Early diagnosis and institution of appropriate therapy can significantly reduce the mortality. Avoidance of dehydration, hypotension, sepsis and nephrotoxic drugs along with proper dialytic support can reduce mortality in patients of ARF with liver disease.
| Conclusions|| |
Among patients with acute renal and hepatic dysfunction, mortality was highest in patients with septicemia and multi-organ failure (40%). Acute cases had a comparatively better prognosis and outcome than chronic cases of combined hepatic and renal dysfunction. Early diagnosis and institution of appropriate therapy can significantly reduce the mortality. Avoidance of dehydration, hypotension, sepsis, and nephrotoxic drugs along with proper dialytic support can reduce mortality in patients of ARF with liver disease.
| References|| |
|1.||Acharya VN, Krishnan M. Drugs and toxins associated with renal and hepatic failure. In: Das AK, editor. API Medicine Update 2010. 1 st ed. Mumbai: Urvi Computographics; 2010. p. 453-7. |
|2.||Levenson DJ, Skarecki KL, Newell GC, Narins RG. Acute renal failure associated with hepatobiliary disease. In: Brenner BM, Lazarus JM, editors. Acute Renal Failure. 1 st ed. New York: Churchill Livingstone; 2006. p. 535-80. |
|3.||Hostetter TH, Brenner BM. Tubulointerstitial diseases of kidney. In: Isselbacher KJ, editors. Harrison′s Principles of Internal Medicine. 18 th ed. New York: McGraw-Hill Inc.; 2012. p. 2367-74. |
|4.||Solez K, Racusen LC, Jewell LD. Pathology of acute renal failure occurring in liver disease. In: Wilkins BW, editors. The Kidney in Liver Disease. 3 rd ed. Williams and Wilkins; 2002. p. 182-208. |
|5.||Levine JS. Drug induced liver disease. In: Schrier RW, Gambertoglio JG, editors. Handbook of Drug Therapy in Liver and Kidney Disease. Boston: Little Brown and Company; 2006. p. 242-56. |

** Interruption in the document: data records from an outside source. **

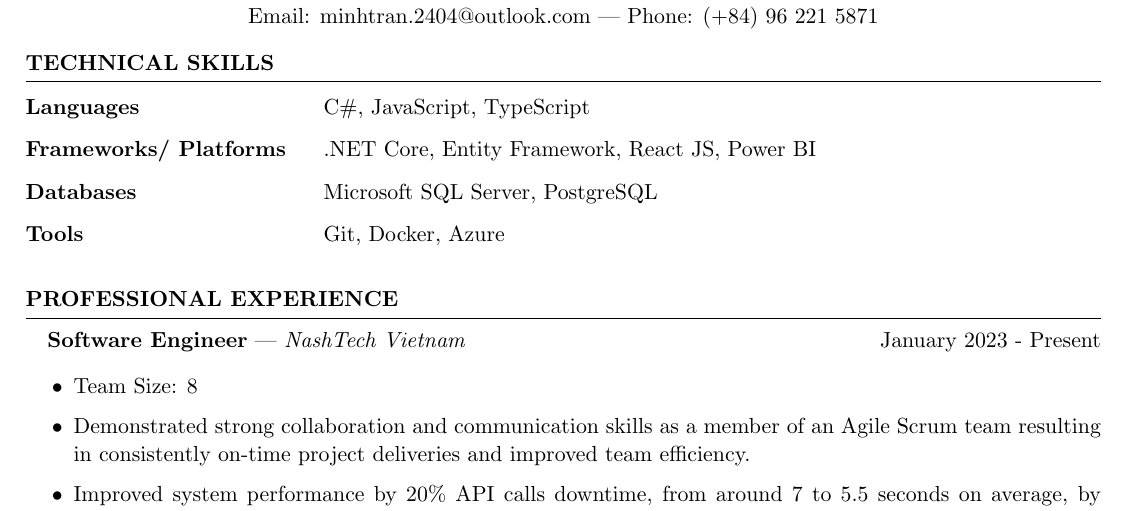
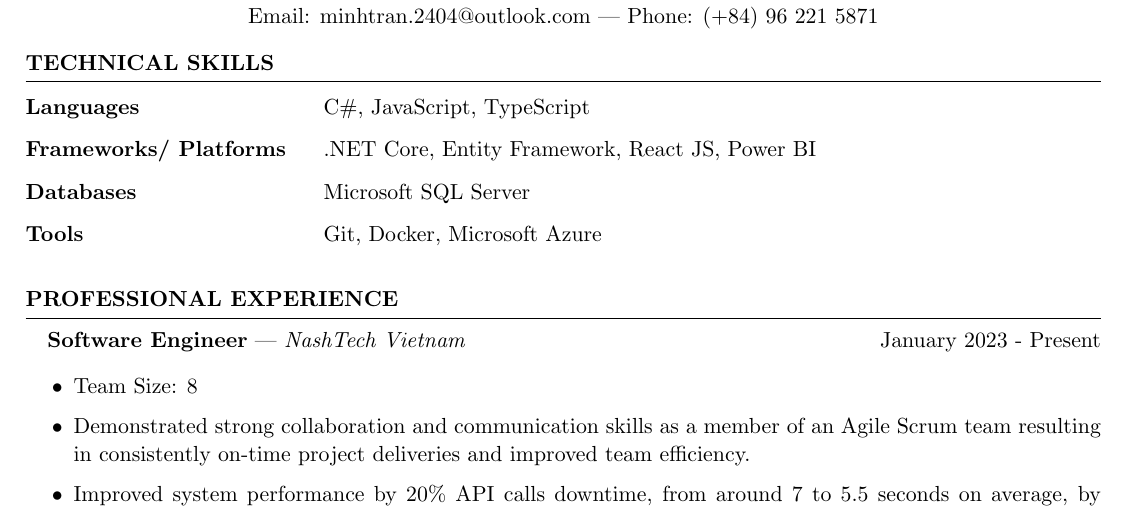
Before and after one commit to cowienduckie/my-resume-latex, a LaTeX CV (resume.tex, which reads sections/skills.tex): part of the page, cut so that both start at the same text. Compiled offline with pdfLaTeX.

Commit message:
Update skills

```diff
--- a/sections/skills.tex
+++ b/sections/skills.tex
@@ -2,7 +2,7 @@
     \begin{tabular}{ @{} > {\bfseries}l @{\vspace{0.7em}} @{\hspace{4ex}} l }
         Languages             & C\#, JavaScript, TypeScript                     \\
         Frameworks/ Platforms & .NET Core, Entity Framework, React JS, Power BI \\
-        Databases             & Microsoft SQL Server, PostgreSQL                \\
-        Tools                 & Git, Docker, Azure                              \\
+        Databases             & Microsoft SQL Server                            \\
+        Tools                 & Git, Docker, Microsoft Azure                    \\
     \end{tabular}
 \end{rSection}
```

|6.||Coggins CH, Fang LS. Acute renal failure associated with antibiotics, anaesthetic agents and radiographic contrast agents. In: Brenner BM, Lazarus JM, editors. Acute Renal Failure. New York: Churchill Livingstone; 2011. p. 295-352. |
|7.||Pandey VP, Taneja S, Talati R. Acute renal failure and hepatitis induced by intermittent rifampicin therapy. J Assoc Physicians India 1999;47:837. |
|8.||Rosa RM, Brown RS. Acute renal failure associated with heavy metals and organic solvents. In: Barry MB, Lazarus JM, editors. Acute Renal Failure. New York: Churchill Livingstone; 2011. p. 535-80. |
|9.||Muthusethupathi MA. Leptospirosis - What is new? In: The 2 nd Annual Meeting of ILS, Cochin; 2010. p. 30-3. |
|10.||Sehgal SC, Radhakutty C, Raghunath T. Critical re-evaluation of existing test systems for the diagnosis of leptospirosis. In: The 2 nd Annual Meeting of ILS, Cochin; 2000. p. 27-9. |
[Table 1], [Table 2], [Table 3], [Table 4], [Table 5], [Table 6], [Table 7]